Table_1_Controls on Ocean Color Spectra Observed During the North Atlantic Aerosols and Marine Ecosystems Study (NAAMES).XLSX
Datasets usually provide raw data for analysis. This raw data often comes in spreadsheet form, but can be any collection of data, on which analysis can be performed.

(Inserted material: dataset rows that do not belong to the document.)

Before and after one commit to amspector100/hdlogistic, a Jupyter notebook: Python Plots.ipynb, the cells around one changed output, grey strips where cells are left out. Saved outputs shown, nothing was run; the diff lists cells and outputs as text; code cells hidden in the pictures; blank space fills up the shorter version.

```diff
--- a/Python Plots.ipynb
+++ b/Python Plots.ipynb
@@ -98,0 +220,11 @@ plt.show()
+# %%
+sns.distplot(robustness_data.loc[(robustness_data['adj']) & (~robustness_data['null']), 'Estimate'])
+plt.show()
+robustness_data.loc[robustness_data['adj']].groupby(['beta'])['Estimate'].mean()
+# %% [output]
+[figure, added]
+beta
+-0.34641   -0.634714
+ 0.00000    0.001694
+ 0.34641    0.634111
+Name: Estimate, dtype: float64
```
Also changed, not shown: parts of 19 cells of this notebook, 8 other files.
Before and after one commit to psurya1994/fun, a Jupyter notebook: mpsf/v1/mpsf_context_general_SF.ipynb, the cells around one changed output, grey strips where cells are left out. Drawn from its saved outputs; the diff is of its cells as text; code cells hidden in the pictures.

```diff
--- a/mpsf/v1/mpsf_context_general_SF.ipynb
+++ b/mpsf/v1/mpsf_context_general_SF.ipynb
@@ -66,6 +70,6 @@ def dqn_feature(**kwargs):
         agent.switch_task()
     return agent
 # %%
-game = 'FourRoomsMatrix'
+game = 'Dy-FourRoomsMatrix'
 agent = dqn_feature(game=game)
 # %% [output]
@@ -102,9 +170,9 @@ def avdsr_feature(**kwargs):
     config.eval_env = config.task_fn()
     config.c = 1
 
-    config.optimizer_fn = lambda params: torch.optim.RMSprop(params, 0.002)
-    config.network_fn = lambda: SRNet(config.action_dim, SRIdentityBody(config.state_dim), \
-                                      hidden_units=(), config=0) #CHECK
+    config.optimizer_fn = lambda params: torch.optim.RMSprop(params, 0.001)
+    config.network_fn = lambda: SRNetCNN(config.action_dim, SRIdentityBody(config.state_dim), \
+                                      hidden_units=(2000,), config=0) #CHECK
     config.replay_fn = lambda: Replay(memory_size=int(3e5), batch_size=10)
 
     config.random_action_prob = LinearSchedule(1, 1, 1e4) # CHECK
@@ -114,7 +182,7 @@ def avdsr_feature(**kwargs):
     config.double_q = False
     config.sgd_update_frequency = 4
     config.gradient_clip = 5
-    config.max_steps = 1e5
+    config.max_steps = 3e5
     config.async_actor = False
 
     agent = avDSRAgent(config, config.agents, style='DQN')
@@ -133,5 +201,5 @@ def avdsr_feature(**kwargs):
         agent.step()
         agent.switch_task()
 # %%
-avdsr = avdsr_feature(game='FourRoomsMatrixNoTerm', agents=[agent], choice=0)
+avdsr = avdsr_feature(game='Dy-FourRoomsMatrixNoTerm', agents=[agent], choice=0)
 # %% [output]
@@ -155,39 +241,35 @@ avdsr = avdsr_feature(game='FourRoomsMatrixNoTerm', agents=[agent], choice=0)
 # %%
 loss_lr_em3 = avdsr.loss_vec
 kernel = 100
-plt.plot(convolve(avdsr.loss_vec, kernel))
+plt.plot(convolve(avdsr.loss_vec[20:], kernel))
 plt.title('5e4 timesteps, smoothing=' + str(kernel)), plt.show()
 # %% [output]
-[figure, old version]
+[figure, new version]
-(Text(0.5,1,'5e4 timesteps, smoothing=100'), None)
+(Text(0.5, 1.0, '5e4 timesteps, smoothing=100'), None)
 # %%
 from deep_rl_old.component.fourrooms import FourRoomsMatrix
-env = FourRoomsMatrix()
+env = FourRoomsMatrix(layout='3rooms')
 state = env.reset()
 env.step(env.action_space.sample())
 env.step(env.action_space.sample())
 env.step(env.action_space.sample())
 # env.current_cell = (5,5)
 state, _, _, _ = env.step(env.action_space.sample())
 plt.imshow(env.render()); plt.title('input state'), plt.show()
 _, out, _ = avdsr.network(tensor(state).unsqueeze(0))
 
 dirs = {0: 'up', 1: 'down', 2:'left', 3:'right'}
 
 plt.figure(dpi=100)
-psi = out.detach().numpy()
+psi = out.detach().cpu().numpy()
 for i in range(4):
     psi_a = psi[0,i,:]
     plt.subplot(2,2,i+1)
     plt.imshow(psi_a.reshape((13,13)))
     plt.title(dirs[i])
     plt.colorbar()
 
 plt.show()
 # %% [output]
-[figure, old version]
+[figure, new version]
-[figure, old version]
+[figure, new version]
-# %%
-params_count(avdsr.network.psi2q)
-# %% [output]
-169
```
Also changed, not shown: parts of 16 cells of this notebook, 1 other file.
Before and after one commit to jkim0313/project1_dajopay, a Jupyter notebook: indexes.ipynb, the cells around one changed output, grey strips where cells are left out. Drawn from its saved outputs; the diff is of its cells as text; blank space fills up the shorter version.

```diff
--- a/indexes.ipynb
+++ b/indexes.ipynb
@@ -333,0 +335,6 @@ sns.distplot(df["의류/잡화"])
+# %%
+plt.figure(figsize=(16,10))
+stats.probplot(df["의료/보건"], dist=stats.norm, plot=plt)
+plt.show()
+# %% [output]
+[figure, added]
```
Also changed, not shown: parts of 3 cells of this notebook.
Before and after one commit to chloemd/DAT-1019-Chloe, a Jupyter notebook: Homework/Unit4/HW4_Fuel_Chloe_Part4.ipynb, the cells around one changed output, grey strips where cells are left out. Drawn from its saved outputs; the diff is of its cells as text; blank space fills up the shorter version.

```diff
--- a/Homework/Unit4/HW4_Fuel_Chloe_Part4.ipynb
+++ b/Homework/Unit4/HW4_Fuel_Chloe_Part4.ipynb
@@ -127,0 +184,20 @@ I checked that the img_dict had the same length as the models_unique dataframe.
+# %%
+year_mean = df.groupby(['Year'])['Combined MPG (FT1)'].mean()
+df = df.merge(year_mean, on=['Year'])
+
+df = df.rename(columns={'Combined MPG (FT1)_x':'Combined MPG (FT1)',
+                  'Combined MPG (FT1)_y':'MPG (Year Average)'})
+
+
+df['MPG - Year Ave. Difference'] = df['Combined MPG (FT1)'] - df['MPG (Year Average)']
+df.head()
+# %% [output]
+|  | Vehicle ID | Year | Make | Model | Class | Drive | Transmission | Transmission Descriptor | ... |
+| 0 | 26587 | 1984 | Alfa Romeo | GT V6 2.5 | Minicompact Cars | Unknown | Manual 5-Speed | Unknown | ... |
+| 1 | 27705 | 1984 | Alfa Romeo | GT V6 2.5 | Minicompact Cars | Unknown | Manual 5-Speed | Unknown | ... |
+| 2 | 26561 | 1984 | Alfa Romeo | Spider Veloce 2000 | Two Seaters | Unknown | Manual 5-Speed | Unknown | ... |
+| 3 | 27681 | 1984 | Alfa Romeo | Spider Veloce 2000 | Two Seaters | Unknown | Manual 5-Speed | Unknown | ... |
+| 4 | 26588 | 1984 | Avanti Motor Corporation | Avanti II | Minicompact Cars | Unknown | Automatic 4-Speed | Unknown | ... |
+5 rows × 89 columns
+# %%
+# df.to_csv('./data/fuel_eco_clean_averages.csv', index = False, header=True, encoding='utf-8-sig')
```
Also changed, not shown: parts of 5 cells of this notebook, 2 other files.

Satellite ocean color remote sensing is the primary method to retrieve synoptic measurements of the optical properties of the ocean on large spatial and regular time scales. Through bio-optical modeling, changes in ocean color spectra can be linked to changes in marine ecosystem and biogeochemical properties. Bio-optical algorithms rely on assumptions about the covariance of marine constituents as well as the relationships among their inherent and apparent optical properties. Validation with in situ measurements of in-water constituents and their optical properties is required to extrapolate local knowledge about ocean color variations to global scales. Here, we evaluate seasonal and spatial relationships between optical constituents and their inherent and apparent optical properties throughout the annual cycle of the North Atlantic plankton bloom using bio-optical data from four cruises conducted as part of the North Atlantic Aerosols and Marine Ecosystems Study (NAAMES). Our results show ocean color variability, quantified using field observations of the remote sensing reflectance spectrum at each NAAMES station, is driven by colored dissolved organic matter (CDOM) absorption in the ultraviolet wavelengths, phytoplankton absorption in the blue wavelengths, and total particulate backscattering in the green wavelengths. Results from a recently storm-mixed station at the height of the spring bloom demonstrate that significant changes in bio-optical properties can occur on daily scales. By testing the effects of variations in lighting conditions and solar geometries, we also demonstrate that, for this data set, remote sensing reflectance should be considered a quasi-inherent optical property. We find that the temporal and spatial chlorophyll concentrations and the magnitudes of inherent optical properties can be accurately assessed using previously published ocean color algorithms. However, changes in the spectral slopes of the inherent optical properties are often poorly retrieved, indicating the need for improvements in the retrieval of optical constituent composition. The characterization of such a dynamic environment provides beneficial insights for future bio-optical algorithms.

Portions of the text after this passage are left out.